Data excerpts:
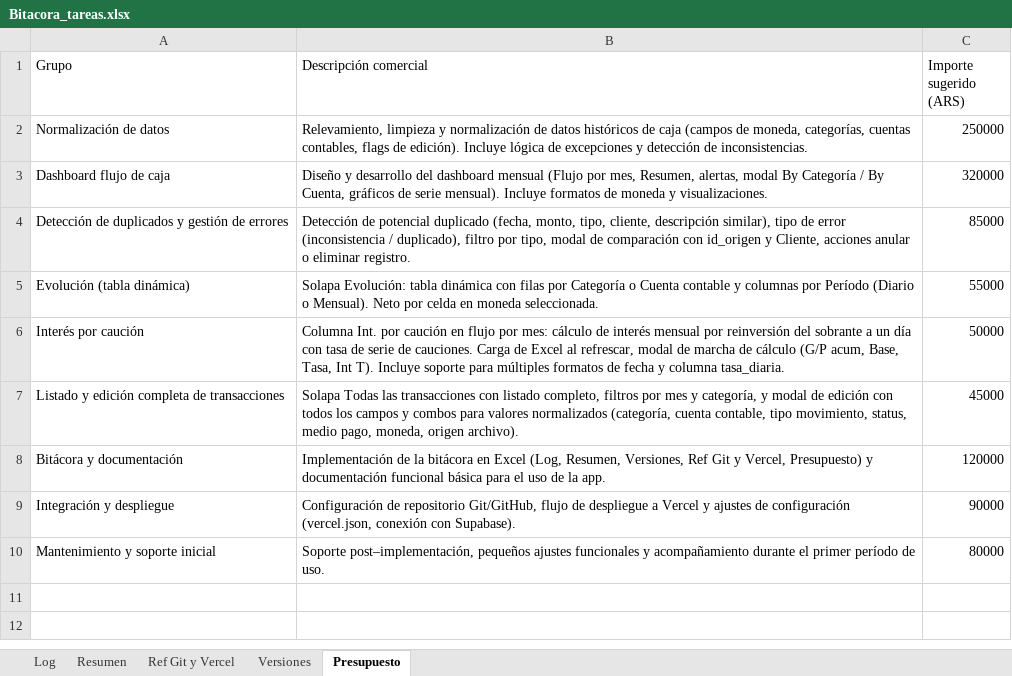
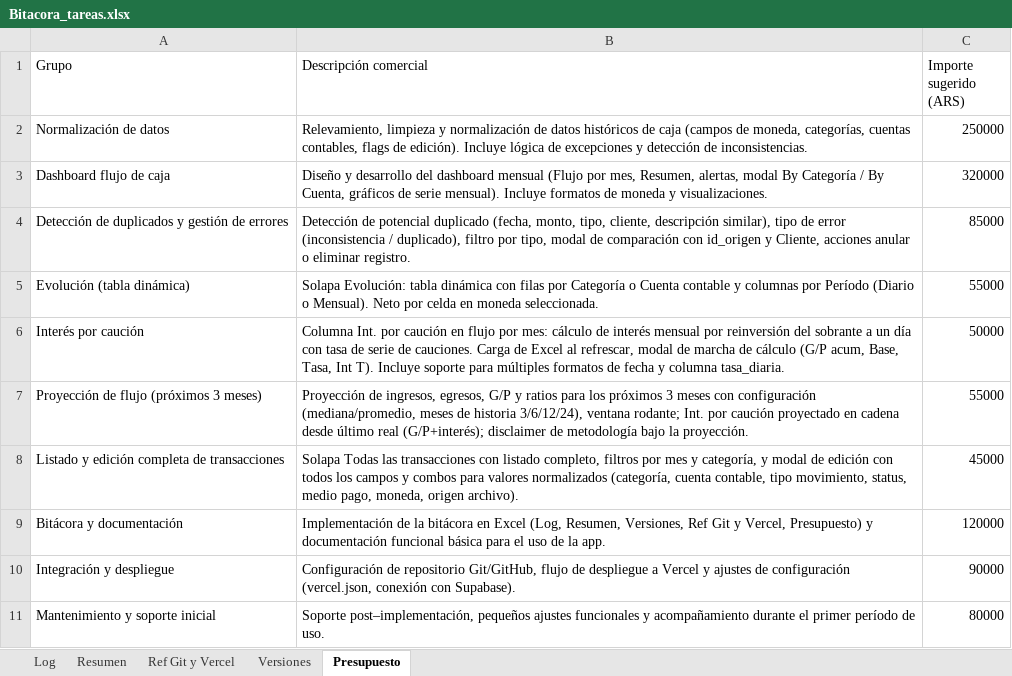
Before and after one commit to lucasbustosmartin-coder/fornitalia, an Excel workbook: Bitacora_tareas.xlsx, sheet Presupuesto, drawn as a sheet; values as stored, in another font and other column widths than the file's, no borders; the diff names each change by its address in the sheet, - before the commit and + after, or states it on an @@ line.

```diff
--- a/Bitacora_tareas.xlsx (sheet Presupuesto)
+++ b/Bitacora_tareas.xlsx (sheet Presupuesto)
+row 7: Proyección de flujo (próximos 3 meses) | Proyección de ingresos, egresos, G/P y ratios para los próximos 3 meses con configuración (mediana/promedio, meses de historia 3/6/12/24), ventana rodante; Int. por caución proyectado en cadena desde último real (G/P+interés); disclaimer de metodología bajo la proyección. | 55000
```
Also changed, not shown: sheet Log, sheet Versiones, sheet Resumen, 2 other files.
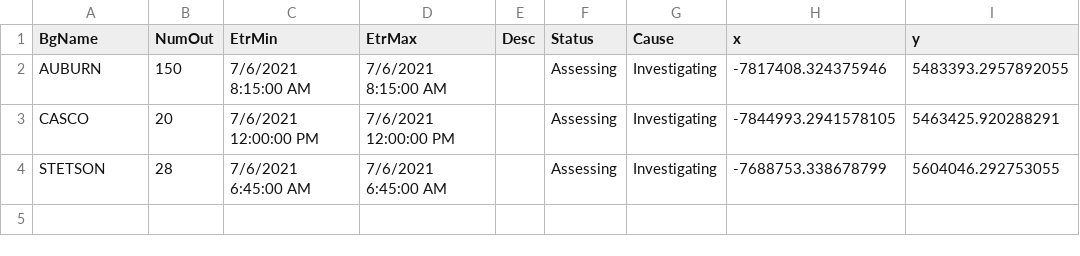
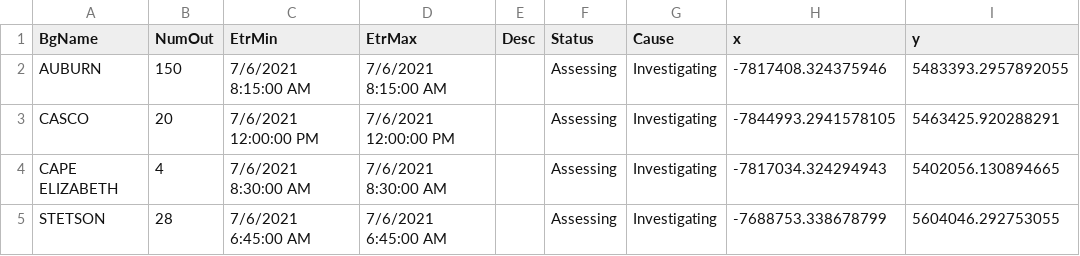
Before and after one commit to abkfenris/cmp-outages, a CSV file: cmp_outages.csv, drawn as a sheet.

```diff
--- a/cmp_outages.csv
+++ b/cmp_outages.csv
@@ -3,2 +3,3 @@ AUBURN,150,7/6/2021 8:15:00 AM,7/6/2021 8:15:00 AM,,Assessing,Investigating,-781
 CASCO,20,7/6/2021 12:00:00 PM,7/6/2021 12:00:00 PM,,Assessing,Investigating,-7844993.2941578105,5463425.920288291
+CAPE ELIZABETH,4,7/6/2021 8:30:00 AM,7/6/2021 8:30:00 AM,,Assessing,Investigating,-7817034.324294943,5402056.130894665
 STETSON,28,7/6/2021 6:45:00 AM,7/6/2021 6:45:00 AM,,Assessing,Investigating,-7688753.338678799,5604046.292753055
```
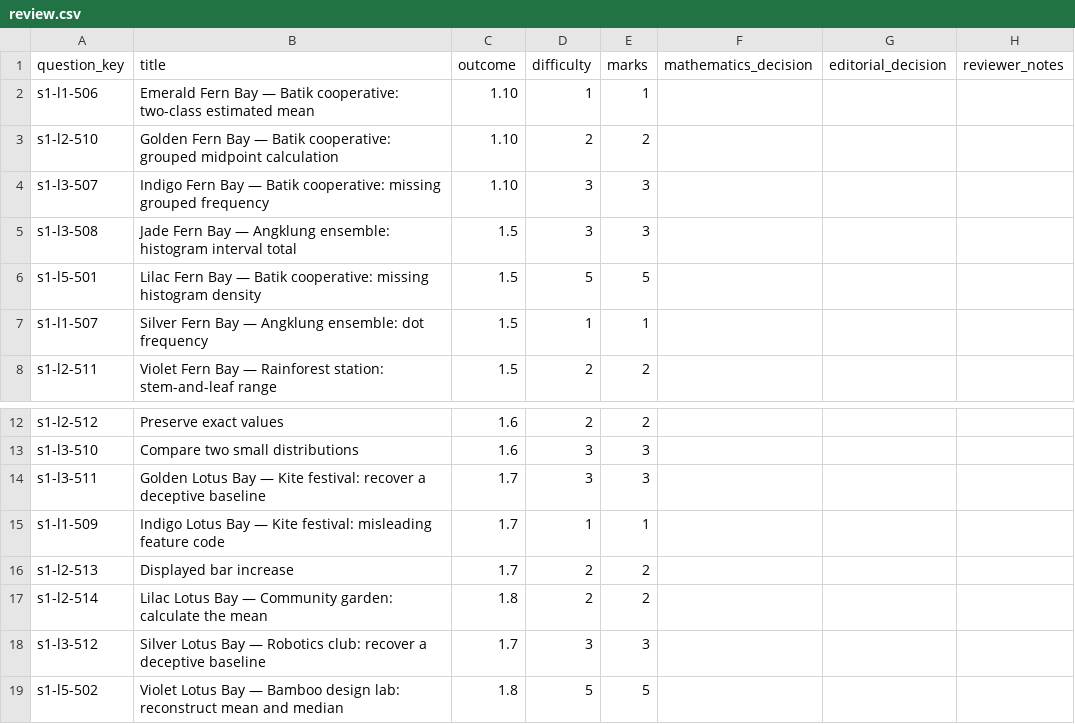
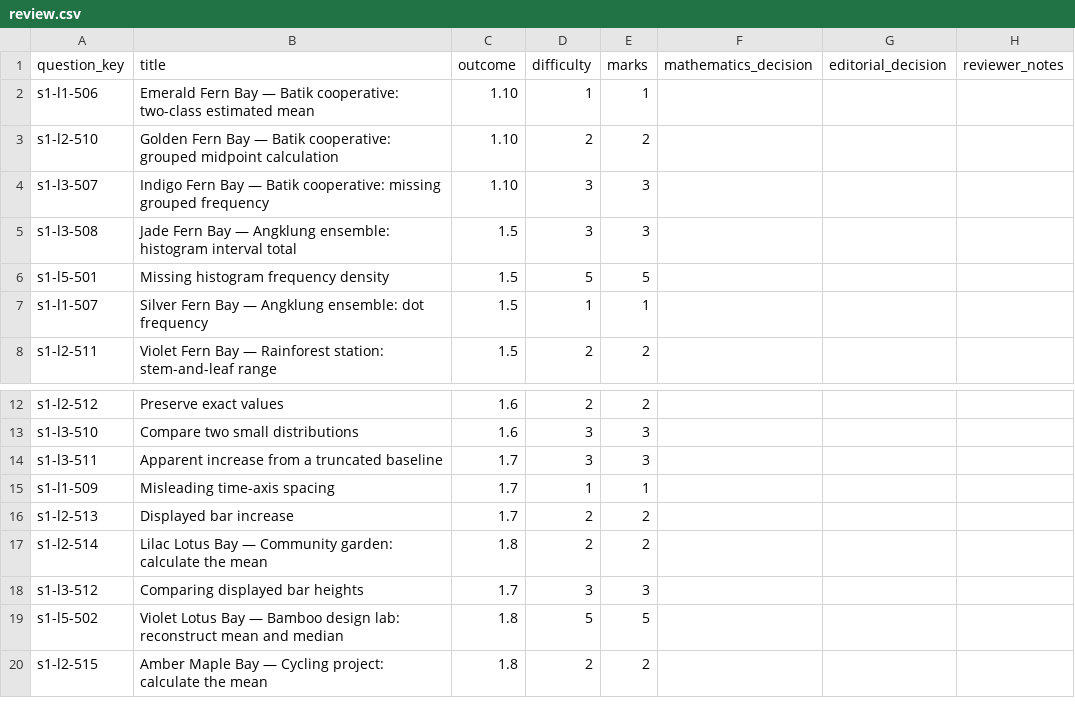
Before and after one commit to Willedward/asean_academy, a CSV file: backend_resources/question_bank/g3_math/secondary_2/s1/v1/review_packets/g3-sec2-s1-b002/review.csv, drawn as a sheet; only a part is shown, gaps mark what is left out; the shorter side is filled out with more unchanged rows.

Commit message:
Add Sec 2 S1 B002 data charts

```diff
--- a/backend_resources/question_bank/g3_math/secondary_2/s1/v1/review_packets/g3-sec2-s1-b002/review.csv
+++ b/backend_resources/question_bank/g3_math/secondary_2/s1/v1/review_packets/g3-sec2-s1-b002/review.csv
@@ -5,3 +5,3 @@ s1-l3-507,Indigo Fern Bay — Batik cooperative: missing grouped frequency,1.10,
 s1-l3-508,Jade Fern Bay — Angklung ensemble: histogram interval total,1.5,3,3,,,
-s1-l5-501,Lilac Fern Bay — Batik cooperative: missing histogram density,1.5,5,5,,,
+s1-l5-501,Missing histogram frequency density,1.5,5,5,,,
 s1-l1-507,Silver Fern Bay — Angklung ensemble: dot frequency,1.5,1,1,,,
@@ -13,7 +13,7 @@ s1-l2-512,Preserve exact values,1.6,2,2,,,
 s1-l3-510,Compare two small distributions,1.6,3,3,,,
-s1-l3-511,Golden Lotus Bay — Kite festival: recover a deceptive baseline,1.7,3,3,,,
-s1-l1-509,Indigo Lotus Bay — Kite festival: misleading feature code,1.7,1,1,,,
+s1-l3-511,Apparent increase from a truncated baseline,1.7,3,3,,,
+s1-l1-509,Misleading time-axis spacing,1.7,1,1,,,
 s1-l2-513,Displayed bar increase,1.7,2,2,,,
 s1-l2-514,Lilac Lotus Bay — Community garden: calculate the mean,1.8,2,2,,,
-s1-l3-512,Silver Lotus Bay — Robotics club: recover a deceptive baseline,1.7,3,3,,,
+s1-l3-512,Comparing displayed bar heights,1.7,3,3,,,
 s1-l5-502,Violet Lotus Bay — Bamboo design lab: reconstruct mean and median,1.8,5,5,,,
```
Also changed, not shown: 31 other files.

About this exercise - Each line of the records that contains the string "shown" must be copied.

Response for this exercise -
Also changed, not shown: sheet Log, sheet Versiones, sheet Resumen, 2 other files.
Before and after one commit to Willedward/asean_academy, a CSV file: backend_resources/question_bank/g3_math/secondary_2/s1/v1/review_packets/g3-sec2-s1-b002/review.csv, drawn as a sheet; only a part is shown, gaps mark what is left out; the shorter side is filled out with more unchanged rows.
Also changed, not shown: 31 other files.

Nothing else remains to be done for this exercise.